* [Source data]
[Start of section]

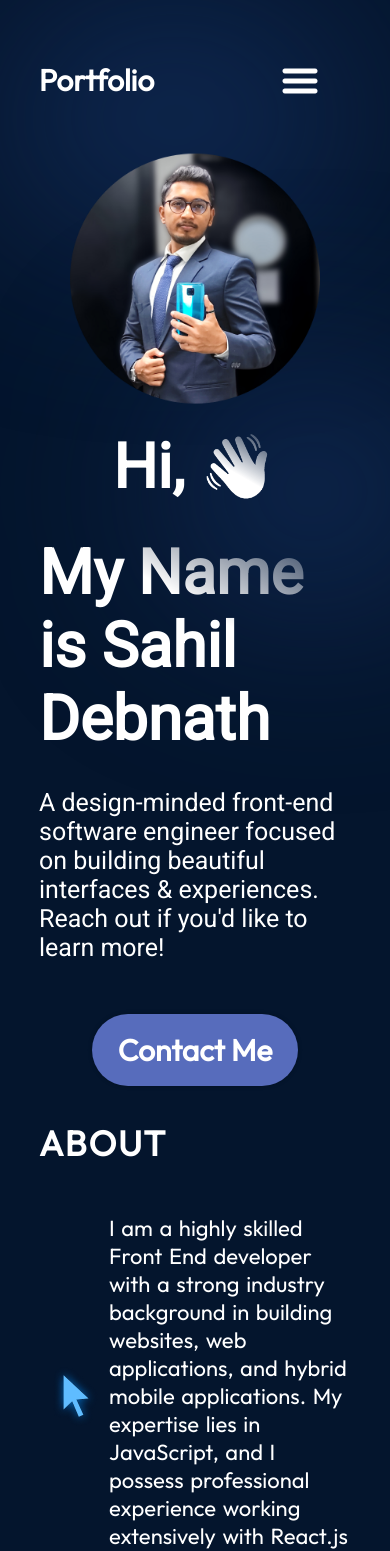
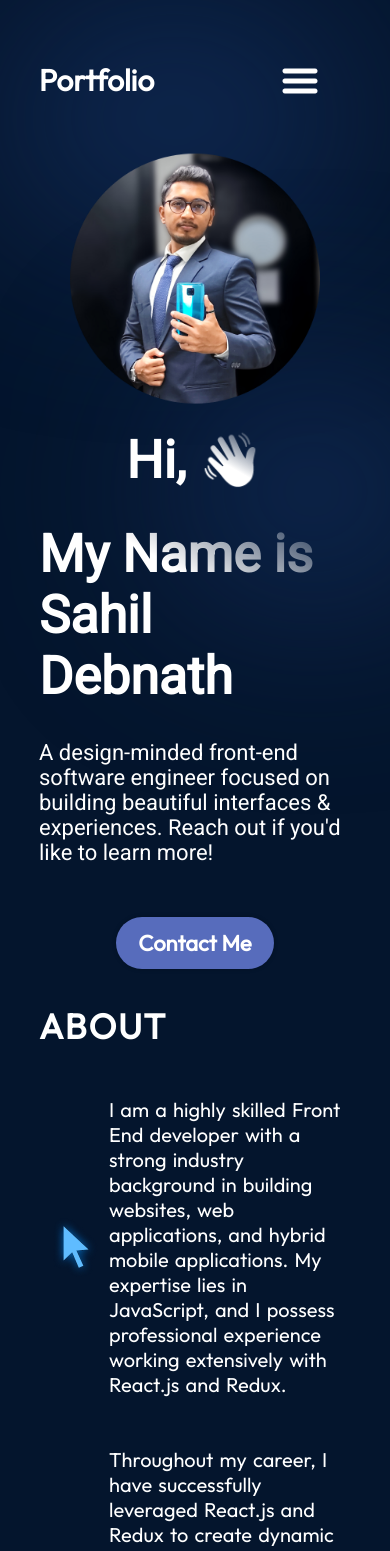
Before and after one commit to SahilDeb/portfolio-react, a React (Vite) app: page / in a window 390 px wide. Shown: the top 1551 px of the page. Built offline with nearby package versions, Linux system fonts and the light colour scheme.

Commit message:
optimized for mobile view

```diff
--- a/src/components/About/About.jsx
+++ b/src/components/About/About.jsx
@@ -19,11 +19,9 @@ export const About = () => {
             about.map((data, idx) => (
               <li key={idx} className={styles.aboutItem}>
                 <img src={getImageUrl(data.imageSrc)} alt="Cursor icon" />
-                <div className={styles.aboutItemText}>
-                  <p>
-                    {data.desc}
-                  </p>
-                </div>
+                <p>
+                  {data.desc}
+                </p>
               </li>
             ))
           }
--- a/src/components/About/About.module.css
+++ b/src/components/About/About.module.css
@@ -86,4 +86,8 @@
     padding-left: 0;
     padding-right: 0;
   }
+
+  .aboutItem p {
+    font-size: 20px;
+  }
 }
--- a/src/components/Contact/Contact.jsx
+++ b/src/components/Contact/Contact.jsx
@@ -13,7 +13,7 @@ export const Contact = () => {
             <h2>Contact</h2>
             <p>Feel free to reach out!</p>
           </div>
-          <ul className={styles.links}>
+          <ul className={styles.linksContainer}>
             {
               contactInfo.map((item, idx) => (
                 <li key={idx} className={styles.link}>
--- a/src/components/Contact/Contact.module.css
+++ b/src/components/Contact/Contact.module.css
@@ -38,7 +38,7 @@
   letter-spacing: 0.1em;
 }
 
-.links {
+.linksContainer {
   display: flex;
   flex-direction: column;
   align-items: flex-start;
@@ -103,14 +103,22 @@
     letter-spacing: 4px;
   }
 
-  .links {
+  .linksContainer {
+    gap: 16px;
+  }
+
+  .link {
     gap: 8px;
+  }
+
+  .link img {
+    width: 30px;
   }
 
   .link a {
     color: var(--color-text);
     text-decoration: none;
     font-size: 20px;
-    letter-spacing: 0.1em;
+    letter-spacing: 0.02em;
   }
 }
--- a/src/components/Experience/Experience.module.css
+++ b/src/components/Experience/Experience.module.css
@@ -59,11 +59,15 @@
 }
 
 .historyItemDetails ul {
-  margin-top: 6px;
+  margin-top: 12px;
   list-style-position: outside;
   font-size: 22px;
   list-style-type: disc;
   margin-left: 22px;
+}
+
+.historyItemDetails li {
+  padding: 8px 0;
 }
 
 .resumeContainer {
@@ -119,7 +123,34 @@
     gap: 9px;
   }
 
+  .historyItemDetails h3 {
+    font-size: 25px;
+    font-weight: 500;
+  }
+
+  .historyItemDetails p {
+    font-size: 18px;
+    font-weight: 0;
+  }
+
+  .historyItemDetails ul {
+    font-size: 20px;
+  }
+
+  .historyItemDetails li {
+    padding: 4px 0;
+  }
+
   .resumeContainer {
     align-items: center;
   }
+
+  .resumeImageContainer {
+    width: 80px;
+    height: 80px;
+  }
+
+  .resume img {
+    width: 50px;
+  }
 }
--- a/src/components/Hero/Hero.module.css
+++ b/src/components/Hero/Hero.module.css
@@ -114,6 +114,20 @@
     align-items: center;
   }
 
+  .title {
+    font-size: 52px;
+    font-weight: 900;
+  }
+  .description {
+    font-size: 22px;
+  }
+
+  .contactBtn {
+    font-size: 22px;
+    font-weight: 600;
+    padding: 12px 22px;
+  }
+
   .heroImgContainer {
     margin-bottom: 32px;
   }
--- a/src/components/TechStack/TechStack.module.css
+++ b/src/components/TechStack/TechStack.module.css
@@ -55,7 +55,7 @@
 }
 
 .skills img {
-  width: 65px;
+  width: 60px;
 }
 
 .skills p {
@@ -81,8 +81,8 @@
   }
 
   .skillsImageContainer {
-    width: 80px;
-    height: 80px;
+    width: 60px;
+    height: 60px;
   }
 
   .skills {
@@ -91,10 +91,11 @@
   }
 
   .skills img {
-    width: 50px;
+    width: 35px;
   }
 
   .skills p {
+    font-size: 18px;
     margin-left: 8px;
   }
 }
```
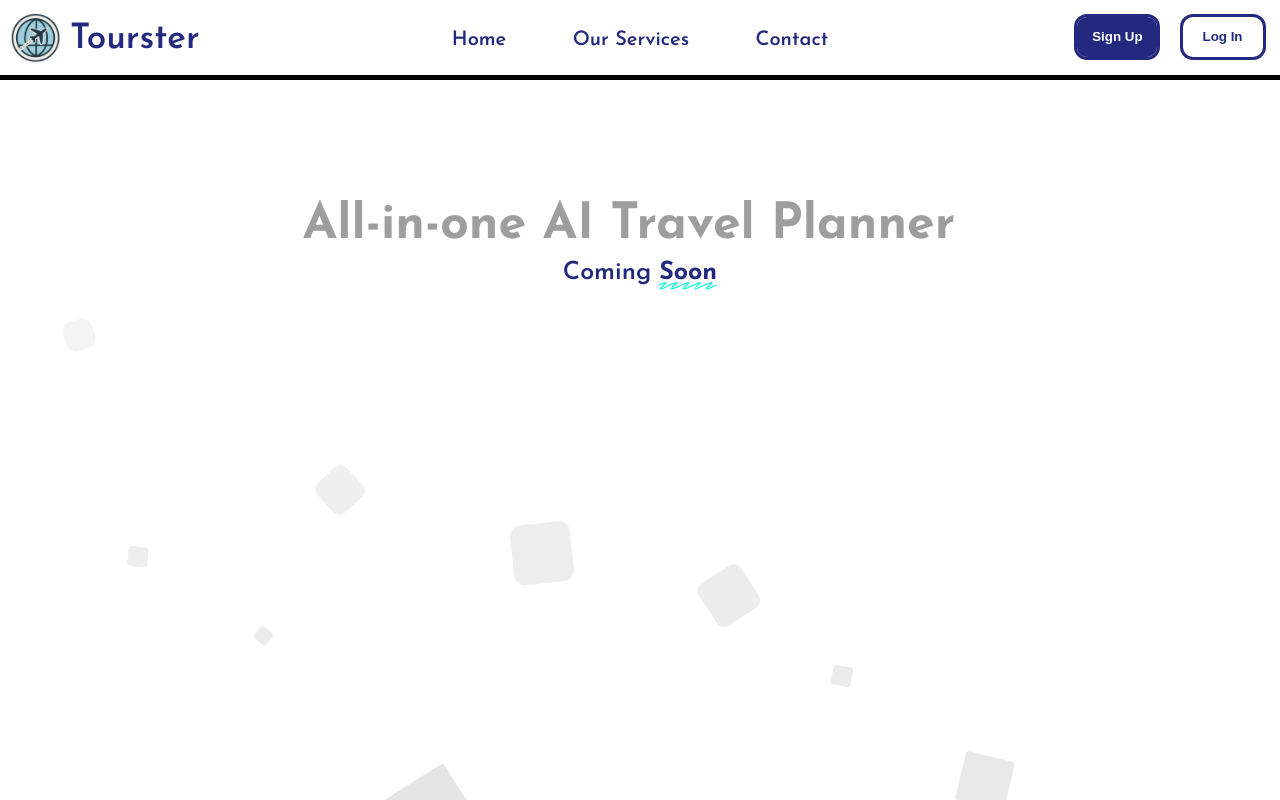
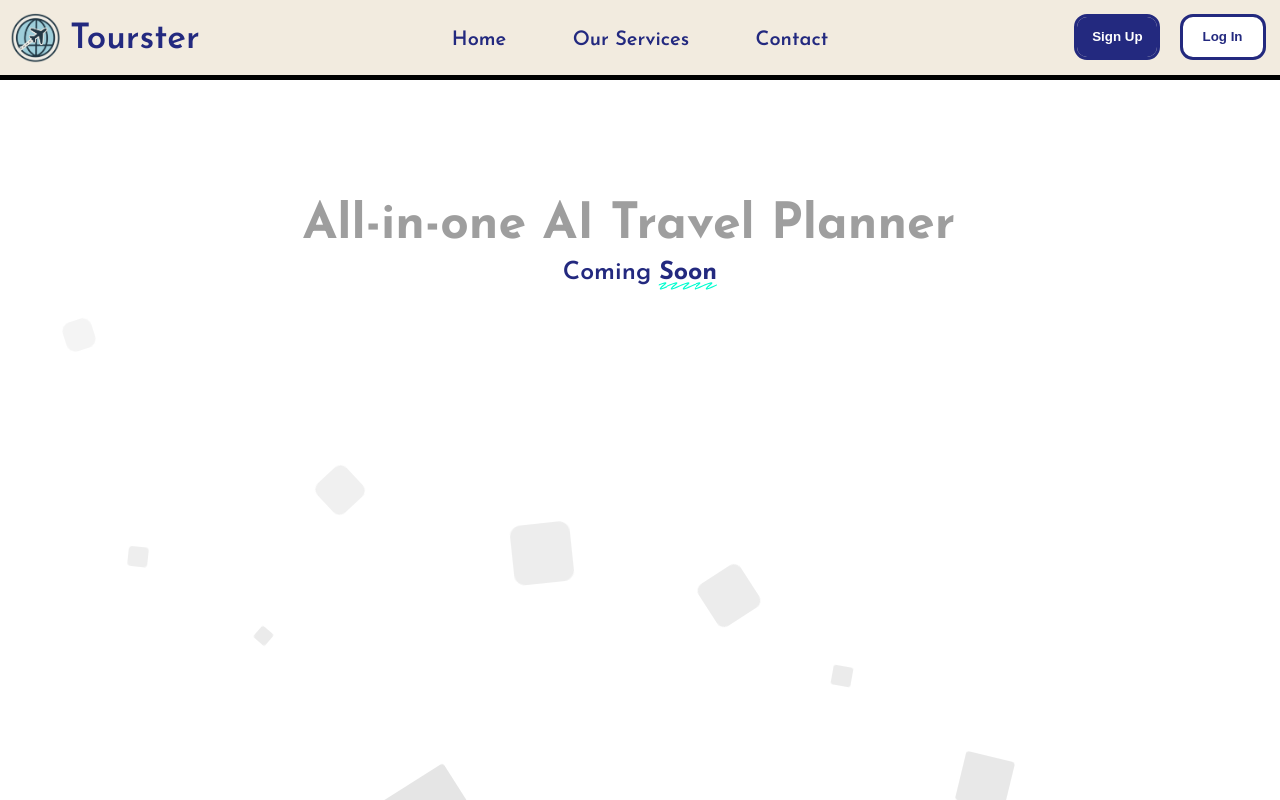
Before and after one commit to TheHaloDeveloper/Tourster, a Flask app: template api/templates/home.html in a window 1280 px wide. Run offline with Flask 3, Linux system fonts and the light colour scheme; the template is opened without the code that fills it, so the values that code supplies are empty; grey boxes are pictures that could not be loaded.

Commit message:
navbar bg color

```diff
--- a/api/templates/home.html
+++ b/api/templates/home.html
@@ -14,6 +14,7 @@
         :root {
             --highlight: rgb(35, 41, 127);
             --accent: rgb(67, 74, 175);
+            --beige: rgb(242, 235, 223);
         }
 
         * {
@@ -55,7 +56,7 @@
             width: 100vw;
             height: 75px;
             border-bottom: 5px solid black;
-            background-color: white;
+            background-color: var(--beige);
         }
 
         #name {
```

[End of section]

* [TASK OBJECTIVE] In the records, which lines mention the word "flex"? Copy those lines.

* [SOLVED PROBLEM]
   display: flex;
   flex-direction: column;
   align-items: flex-start;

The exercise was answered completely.